Content starts

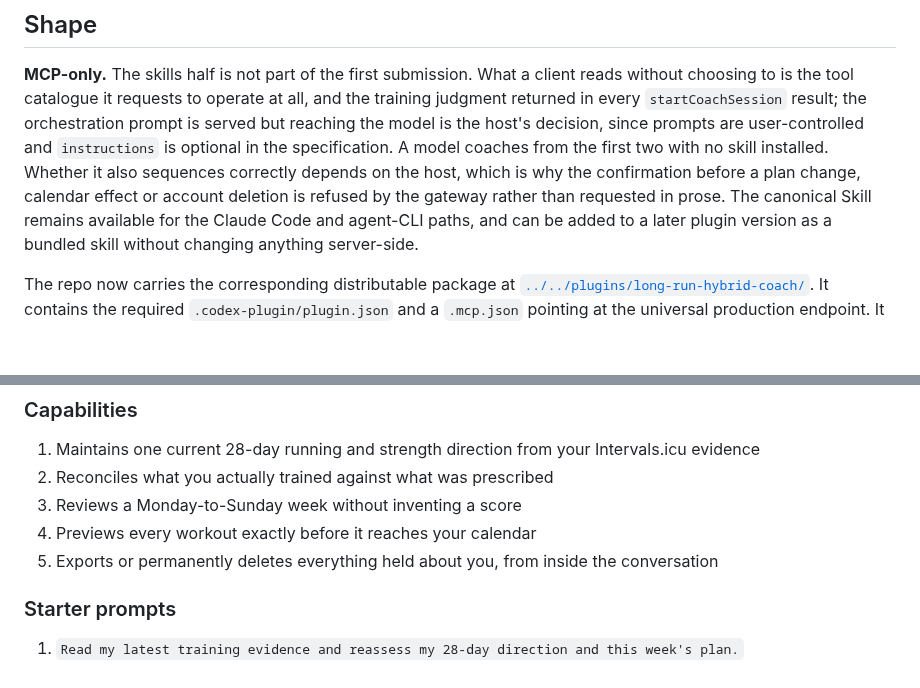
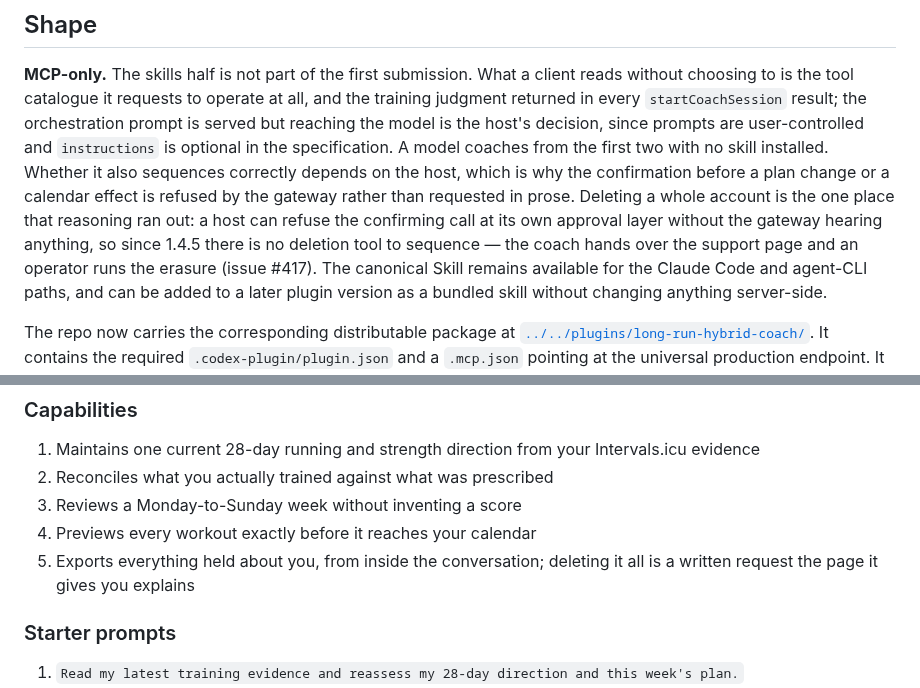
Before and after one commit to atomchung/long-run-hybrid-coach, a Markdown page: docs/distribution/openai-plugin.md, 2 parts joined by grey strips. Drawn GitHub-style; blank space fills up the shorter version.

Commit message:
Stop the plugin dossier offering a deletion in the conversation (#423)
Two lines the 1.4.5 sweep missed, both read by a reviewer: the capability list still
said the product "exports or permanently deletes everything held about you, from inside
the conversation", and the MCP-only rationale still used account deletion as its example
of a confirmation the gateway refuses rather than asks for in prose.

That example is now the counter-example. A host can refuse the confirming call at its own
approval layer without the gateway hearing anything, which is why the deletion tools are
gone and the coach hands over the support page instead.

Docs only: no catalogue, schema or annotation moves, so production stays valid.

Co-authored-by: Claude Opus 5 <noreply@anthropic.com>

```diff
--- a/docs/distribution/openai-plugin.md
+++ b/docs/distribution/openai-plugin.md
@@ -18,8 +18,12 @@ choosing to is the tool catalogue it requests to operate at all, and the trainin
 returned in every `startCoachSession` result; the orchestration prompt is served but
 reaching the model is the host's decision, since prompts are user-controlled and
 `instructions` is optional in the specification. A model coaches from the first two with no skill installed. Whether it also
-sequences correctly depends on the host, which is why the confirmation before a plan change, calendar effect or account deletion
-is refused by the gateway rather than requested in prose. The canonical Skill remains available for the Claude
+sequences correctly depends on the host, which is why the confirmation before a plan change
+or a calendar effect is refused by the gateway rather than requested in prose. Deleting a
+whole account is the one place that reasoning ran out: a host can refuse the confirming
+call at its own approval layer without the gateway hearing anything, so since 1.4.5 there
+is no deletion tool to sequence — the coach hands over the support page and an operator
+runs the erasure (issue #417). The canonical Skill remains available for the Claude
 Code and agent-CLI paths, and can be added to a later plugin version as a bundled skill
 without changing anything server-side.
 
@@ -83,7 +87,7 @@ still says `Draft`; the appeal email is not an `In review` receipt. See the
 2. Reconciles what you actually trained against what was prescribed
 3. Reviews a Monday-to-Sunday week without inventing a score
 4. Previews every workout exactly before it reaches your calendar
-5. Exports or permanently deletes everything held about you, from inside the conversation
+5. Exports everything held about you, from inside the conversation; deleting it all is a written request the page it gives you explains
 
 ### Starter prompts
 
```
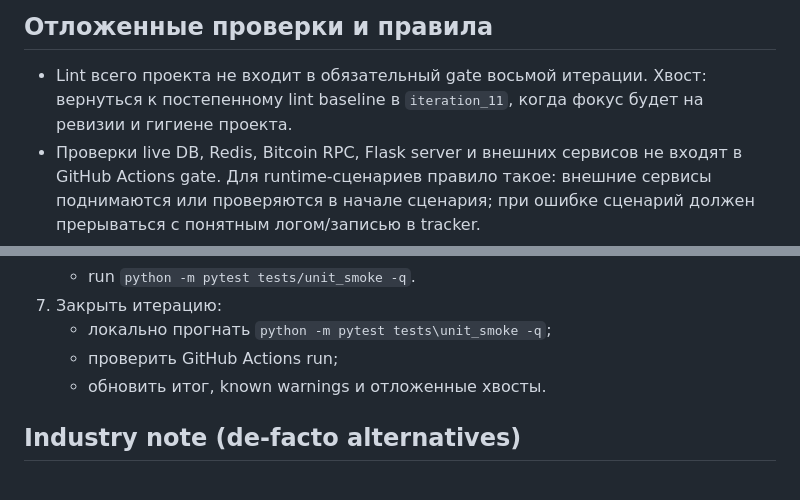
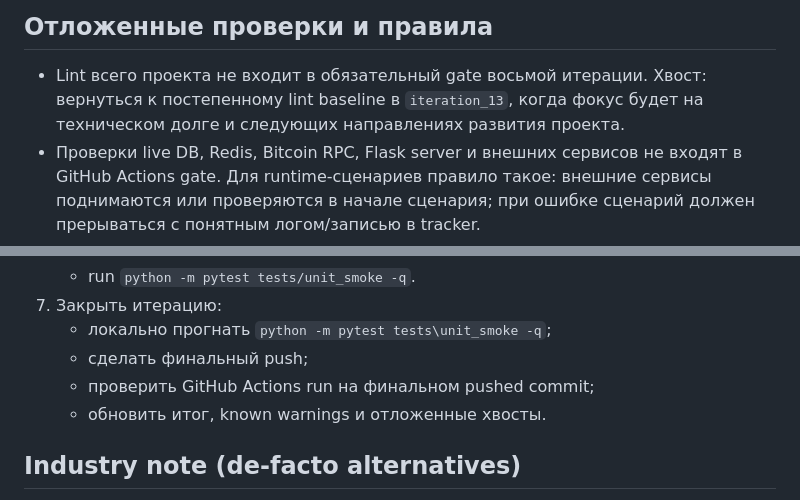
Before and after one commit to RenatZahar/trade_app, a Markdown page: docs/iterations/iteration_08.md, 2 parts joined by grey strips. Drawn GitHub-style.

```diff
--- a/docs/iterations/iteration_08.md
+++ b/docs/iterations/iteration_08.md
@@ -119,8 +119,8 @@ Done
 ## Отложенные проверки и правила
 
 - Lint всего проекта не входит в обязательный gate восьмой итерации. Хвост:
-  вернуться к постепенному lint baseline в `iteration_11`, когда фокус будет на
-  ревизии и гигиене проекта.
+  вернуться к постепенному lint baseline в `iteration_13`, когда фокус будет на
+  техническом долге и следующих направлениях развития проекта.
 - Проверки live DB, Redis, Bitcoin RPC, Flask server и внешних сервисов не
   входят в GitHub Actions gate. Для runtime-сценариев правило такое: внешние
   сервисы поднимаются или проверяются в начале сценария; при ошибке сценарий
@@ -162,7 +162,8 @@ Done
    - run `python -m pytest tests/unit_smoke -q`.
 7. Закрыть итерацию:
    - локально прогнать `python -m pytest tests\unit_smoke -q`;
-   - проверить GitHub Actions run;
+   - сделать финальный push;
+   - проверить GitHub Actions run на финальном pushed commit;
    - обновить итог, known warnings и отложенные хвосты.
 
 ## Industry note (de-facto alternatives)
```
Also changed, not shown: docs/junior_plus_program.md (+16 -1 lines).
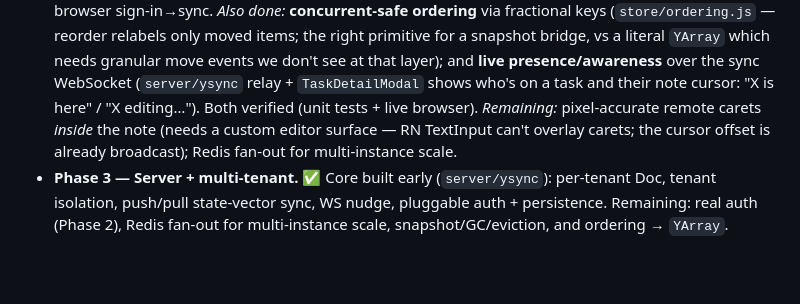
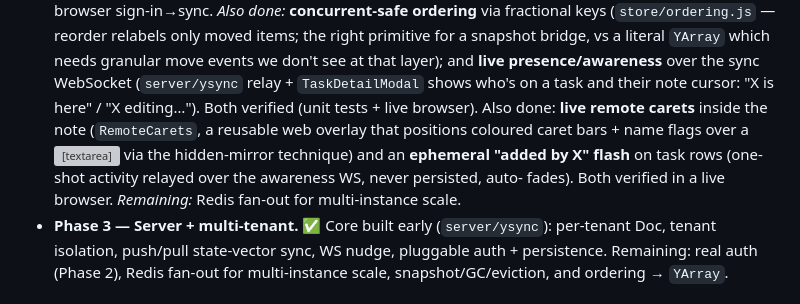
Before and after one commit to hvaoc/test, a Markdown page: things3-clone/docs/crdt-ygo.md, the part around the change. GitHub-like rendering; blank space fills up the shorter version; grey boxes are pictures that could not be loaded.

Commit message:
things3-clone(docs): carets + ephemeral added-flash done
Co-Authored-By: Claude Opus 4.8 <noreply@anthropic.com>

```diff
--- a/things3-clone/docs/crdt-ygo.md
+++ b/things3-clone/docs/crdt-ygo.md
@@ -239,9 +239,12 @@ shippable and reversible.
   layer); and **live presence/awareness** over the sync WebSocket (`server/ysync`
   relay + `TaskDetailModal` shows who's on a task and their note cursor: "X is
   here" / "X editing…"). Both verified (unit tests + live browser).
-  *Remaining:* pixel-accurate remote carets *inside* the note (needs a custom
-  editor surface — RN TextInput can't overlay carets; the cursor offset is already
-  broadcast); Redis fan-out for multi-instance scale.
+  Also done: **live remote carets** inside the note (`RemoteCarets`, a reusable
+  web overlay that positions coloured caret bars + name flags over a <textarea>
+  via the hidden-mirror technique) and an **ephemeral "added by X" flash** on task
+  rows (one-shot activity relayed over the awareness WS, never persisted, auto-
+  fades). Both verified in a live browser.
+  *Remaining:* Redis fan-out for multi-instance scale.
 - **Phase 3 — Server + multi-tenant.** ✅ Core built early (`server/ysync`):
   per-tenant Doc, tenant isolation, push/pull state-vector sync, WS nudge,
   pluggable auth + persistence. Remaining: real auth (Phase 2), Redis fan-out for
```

Content ends

#### [WORK REQUEST]
The copy you produce must repeat all the entries exactly and contain no pictures.

#### [WRITTEN ANSWER]
Before and after one commit to atomchung/long-run-hybrid-coach, a Markdown page: docs/distribution/openai-plugin.md, 2 parts joined by grey strips. Drawn GitHub-style; blank space fills up the shorter version.

Commit message:
Stop the plugin dossier offering a deletion in the conversation (#423)
Two lines the 1.4.5 sweep missed, both read by a reviewer: the capability list still
said the product "exports or permanently deletes everything held about you, from inside
the conversation", and the MCP-only rationale still used account deletion as its example
of a confirmation the gateway refuses rather than asks for in prose.

That example is now the counter-example. A host can refuse the confirming call at its own
approval layer without the gateway hearing anything, which is why the deletion tools are
gone and the coach hands over the support page instead.

Docs only: no catalogue, schema or annotation moves, so production stays valid.

Co-authored-by: Claude Opus 5 <noreply@anthropic.com>

```diff
--- a/docs/distribution/openai-plugin.md
+++ b/docs/distribution/openai-plugin.md
@@ -18,8 +18,12 @@ choosing to is the tool catalogue it requests to operate at all, and the trainin
 returned in every `startCoachSession` result; the orchestration prompt is served but
 reaching the model is the host's decision, since prompts are user-controlled and
 `instructions` is optional in the specification. A model coaches from the first two with no skill installed. Whether it also
-sequences correctly depends on the host, which is why the confirmation before a plan change, calendar effect or account deletion
-is refused by the gateway rather than requested in prose. The canonical Skill remains available for the Claude
+sequences correctly depends on the host, which is why the confirmation before a plan change
+or a calendar effect is refused by the gateway rather than requested in prose. Deleting a
+whole account is the one place that reasoning ran out: a host can refuse the confirming
+call at its own approval layer without the gateway hearing anything, so since 1.4.5 there
+is no deletion tool to sequence — the coach hands over the support page and an operator
+runs the erasure (issue #417). The canonical Skill remains available for the Claude
 Code and agent-CLI paths, and can be added to a later plugin version as a bundled skill
 without changing anything server-side.
 
@@ -83,7 +87,7 @@ still says `Draft`; the appeal email is not an `In review` receipt. See the
 2. Reconciles what you actually trained against what was prescribed
 3. Reviews a Monday-to-Sunday week without inventing a score
 4. Previews every workout exactly before it reaches your calendar
-5. Exports or permanently deletes everything held about you, from inside the conversation
+5. Exports everything held about you, from inside the conversation; deleting it all is a written request the page it gives you explains
 
 ### Starter prompts
 
```
Before and after one commit to RenatZahar/trade_app, a Markdown page: docs/iterations/iteration_08.md, 2 parts joined by grey strips. Drawn GitHub-style.

```diff
--- a/docs/iterations/iteration_08.md
+++ b/docs/iterations/iteration_08.md
@@ -119,8 +119,8 @@ Done
 ## Отложенные проверки и правила
 
 - Lint всего проекта не входит в обязательный gate восьмой итерации. Хвост:
-  вернуться к постепенному lint baseline в `iteration_11`, когда фокус будет на
-  ревизии и гигиене проекта.
+  вернуться к постепенному lint baseline в `iteration_13`, когда фокус будет на
+  техническом долге и следующих направлениях развития проекта.
 - Проверки live DB, Redis, Bitcoin RPC, Flask server и внешних сервисов не
   входят в GitHub Actions gate. Для runtime-сценариев правило такое: внешние
   сервисы поднимаются или проверяются в начале сценария; при ошибке сценарий
@@ -162,7 +162,8 @@ Done
    - run `python -m pytest tests/unit_smoke -q`.
 7. Закрыть итерацию:
    - локально прогнать `python -m pytest tests\unit_smoke -q`;
-   - проверить GitHub Actions run;
+   - сделать финальный push;
+   - проверить GitHub Actions run на финальном pushed commit;
    - обновить итог, known warnings и отложенные хвосты.
 
 ## Industry note (de-facto alternatives)
```
Also changed, not shown: docs/junior_plus_program.md (+16 -1 lines).
Before and after one commit to hvaoc/test, a Markdown page: things3-clone/docs/crdt-ygo.md, the part around the change. GitHub-like rendering; blank space fills up the shorter version; grey boxes are pictures that could not be loaded.

Commit message:
things3-clone(docs): carets + ephemeral added-flash done
Co-Authored-By: Claude Opus 4.8 <noreply@anthropic.com>

```diff
--- a/things3-clone/docs/crdt-ygo.md
+++ b/things3-clone/docs/crdt-ygo.md
@@ -239,9 +239,12 @@ shippable and reversible.
   layer); and **live presence/awareness** over the sync WebSocket (`server/ysync`
   relay + `TaskDetailModal` shows who's on a task and their note cursor: "X is
   here" / "X editing…"). Both verified (unit tests + live browser).
-  *Remaining:* pixel-accurate remote carets *inside* the note (needs a custom
-  editor surface — RN TextInput can't overlay carets; the cursor offset is already
-  broadcast); Redis fan-out for multi-instance scale.
+  Also done: **live remote carets** inside the note (`RemoteCarets`, a reusable
+  web overlay that positions coloured caret bars + name flags over a <textarea>
+  via the hidden-mirror technique) and an **ephemeral "added by X" flash** on task
+  rows (one-shot activity relayed over the awareness WS, never persisted, auto-
+  fades). Both verified in a live browser.
+  *Remaining:* Redis fan-out for multi-instance scale.
 - **Phase 3 — Server + multi-tenant.** ✅ Core built early (`server/ysync`):
   per-tenant Doc, tenant isolation, push/pull state-vector sync, WS nudge,
   pluggable auth + persistence. Remaining: real auth (Phase 2), Redis fan-out for
```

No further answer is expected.